---- Dataset records

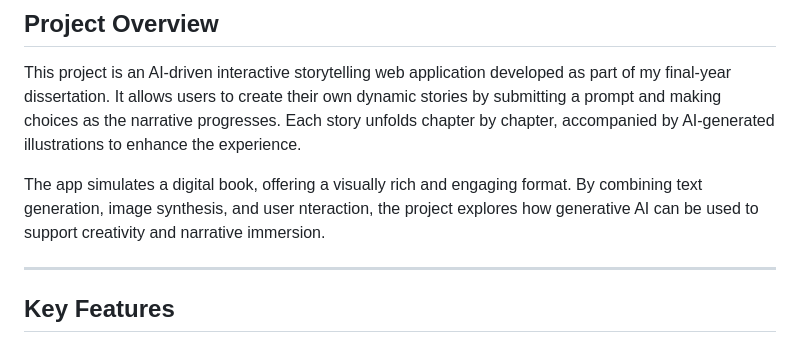
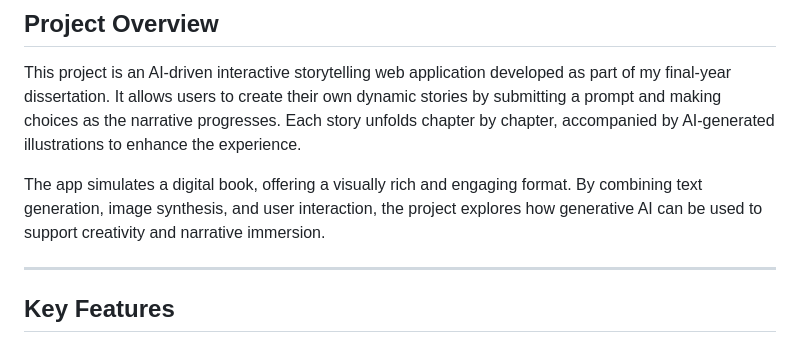
Before and after one commit to ElizavetaMikheeva/ai-storyteller, a Markdown page: README.md, the part around the change. Drawn GitHub-style.

```diff
--- a/README.md
+++ b/README.md
@@ -38,7 +38,7 @@
 
 This project is an AI-driven interactive storytelling web application developed as part of my final-year dissertation. It allows users to create their own dynamic stories by submitting a prompt and making choices as the narrative progresses. Each story unfolds chapter by chapter, accompanied by AI-generated illustrations to enhance the experience.
 
-The app simulates a digital book, offering a visually rich and engaging format. By combining text generation, image synthesis, and user nteraction, the project explores how generative AI can be used to support creativity and narrative immersion.
+The app simulates a digital book, offering a visually rich and engaging format. By combining text generation, image synthesis, and user interaction, the project explores how generative AI can be used to support creativity and narrative immersion.
 
 ---
 
```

--------

▶ Task goal: Without changing a word, retype every entry above, but drop its pictures.

▶ Result of the task:
Before and after one commit to ElizavetaMikheeva/ai-storyteller, a Markdown page: README.md, the part around the change. Drawn GitHub-style.

```diff
--- a/README.md
+++ b/README.md
@@ -38,7 +38,7 @@
 
 This project is an AI-driven interactive storytelling web application developed as part of my final-year dissertation. It allows users to create their own dynamic stories by submitting a prompt and making choices as the narrative progresses. Each story unfolds chapter by chapter, accompanied by AI-generated illustrations to enhance the experience.
 
-The app simulates a digital book, offering a visually rich and engaging format. By combining text generation, image synthesis, and user nteraction, the project explores how generative AI can be used to support creativity and narrative immersion.
+The app simulates a digital book, offering a visually rich and engaging format. By combining text generation, image synthesis, and user interaction, the project explores how generative AI can be used to support creativity and narrative immersion.
 
 ---
 
```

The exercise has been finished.